#### [The task]
Your answer should consist of the lines below that hold the word "name".

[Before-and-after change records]

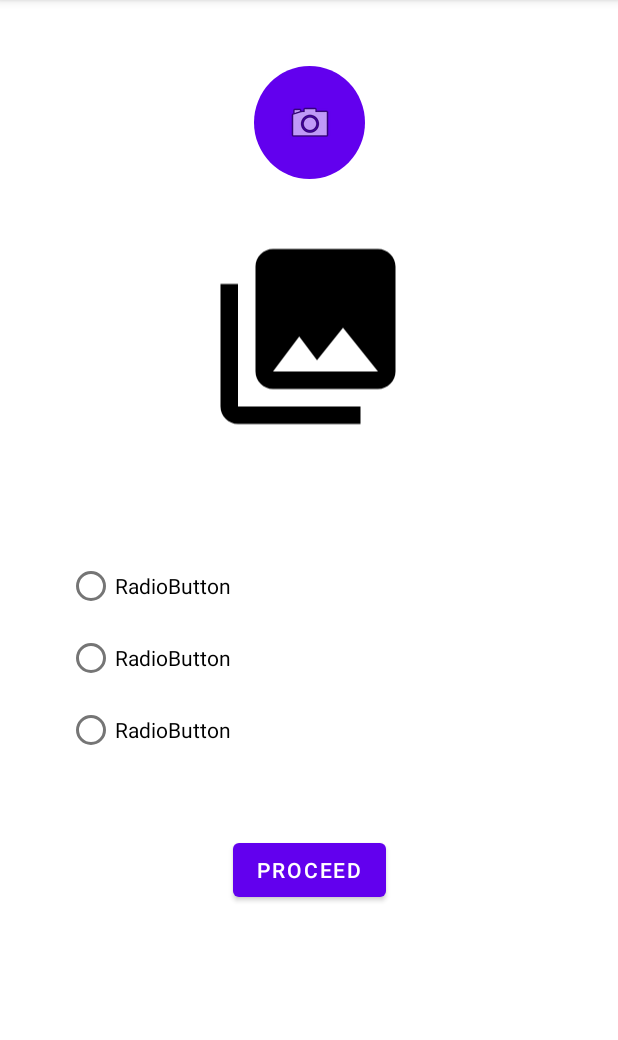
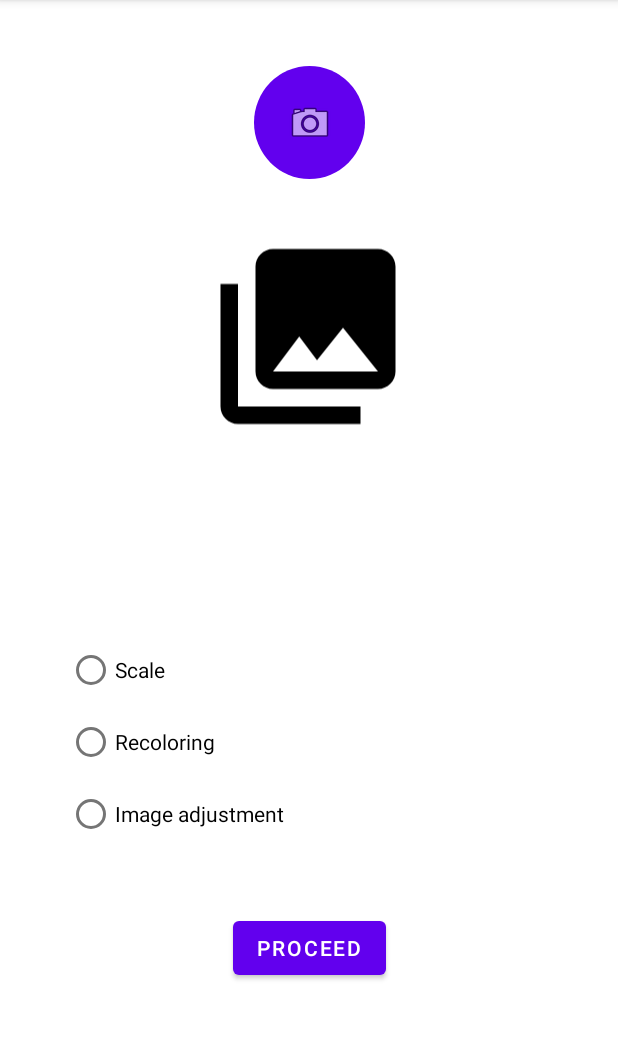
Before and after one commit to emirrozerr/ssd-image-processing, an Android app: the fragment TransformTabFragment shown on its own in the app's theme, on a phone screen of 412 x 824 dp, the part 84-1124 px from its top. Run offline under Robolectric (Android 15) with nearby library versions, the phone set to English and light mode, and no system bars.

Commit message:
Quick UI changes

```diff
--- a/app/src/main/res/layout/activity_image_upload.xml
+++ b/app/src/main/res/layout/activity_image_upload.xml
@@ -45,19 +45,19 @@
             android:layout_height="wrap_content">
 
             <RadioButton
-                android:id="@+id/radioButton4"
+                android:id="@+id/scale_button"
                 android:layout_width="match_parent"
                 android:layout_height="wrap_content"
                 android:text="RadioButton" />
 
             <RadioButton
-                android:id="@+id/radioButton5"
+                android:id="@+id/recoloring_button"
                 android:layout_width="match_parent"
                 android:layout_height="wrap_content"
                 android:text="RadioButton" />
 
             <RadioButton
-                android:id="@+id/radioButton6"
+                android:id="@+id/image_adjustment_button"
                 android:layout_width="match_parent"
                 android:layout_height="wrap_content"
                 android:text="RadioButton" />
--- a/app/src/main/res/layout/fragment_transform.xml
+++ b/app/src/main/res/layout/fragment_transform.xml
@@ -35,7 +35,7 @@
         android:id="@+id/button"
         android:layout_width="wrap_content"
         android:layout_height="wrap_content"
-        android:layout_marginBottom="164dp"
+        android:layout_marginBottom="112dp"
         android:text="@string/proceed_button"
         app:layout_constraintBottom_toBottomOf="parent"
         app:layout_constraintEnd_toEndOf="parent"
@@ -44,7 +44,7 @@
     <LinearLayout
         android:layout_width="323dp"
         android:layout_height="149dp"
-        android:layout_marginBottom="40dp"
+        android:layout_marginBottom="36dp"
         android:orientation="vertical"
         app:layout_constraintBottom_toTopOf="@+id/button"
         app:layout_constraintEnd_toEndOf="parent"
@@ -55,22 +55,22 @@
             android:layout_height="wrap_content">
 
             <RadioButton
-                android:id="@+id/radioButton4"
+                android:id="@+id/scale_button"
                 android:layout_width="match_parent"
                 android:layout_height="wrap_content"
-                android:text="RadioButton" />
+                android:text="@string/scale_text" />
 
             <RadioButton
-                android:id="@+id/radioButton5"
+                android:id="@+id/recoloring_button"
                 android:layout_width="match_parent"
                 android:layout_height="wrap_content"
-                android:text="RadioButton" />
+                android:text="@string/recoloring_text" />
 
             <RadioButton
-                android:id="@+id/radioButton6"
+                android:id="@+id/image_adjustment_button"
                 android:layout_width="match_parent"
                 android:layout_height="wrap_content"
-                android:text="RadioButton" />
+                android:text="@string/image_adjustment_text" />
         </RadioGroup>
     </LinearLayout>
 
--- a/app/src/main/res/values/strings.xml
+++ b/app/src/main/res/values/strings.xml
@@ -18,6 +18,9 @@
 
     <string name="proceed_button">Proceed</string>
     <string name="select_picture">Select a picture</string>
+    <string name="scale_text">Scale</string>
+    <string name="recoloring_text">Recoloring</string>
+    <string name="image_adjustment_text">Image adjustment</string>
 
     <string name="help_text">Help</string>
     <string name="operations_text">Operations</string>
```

#### [Answer space]
     <string name="proceed_button">Proceed</string>
     <string name="select_picture">Select a picture</string>
+    <string name="scale_text">Scale</string>
+    <string name="recoloring_text">Recoloring</string>
+    <string name="image_adjustment_text">Image adjustment</string>
     <string name="help_text">Help</string>
     <string name="operations_text">Operations</string>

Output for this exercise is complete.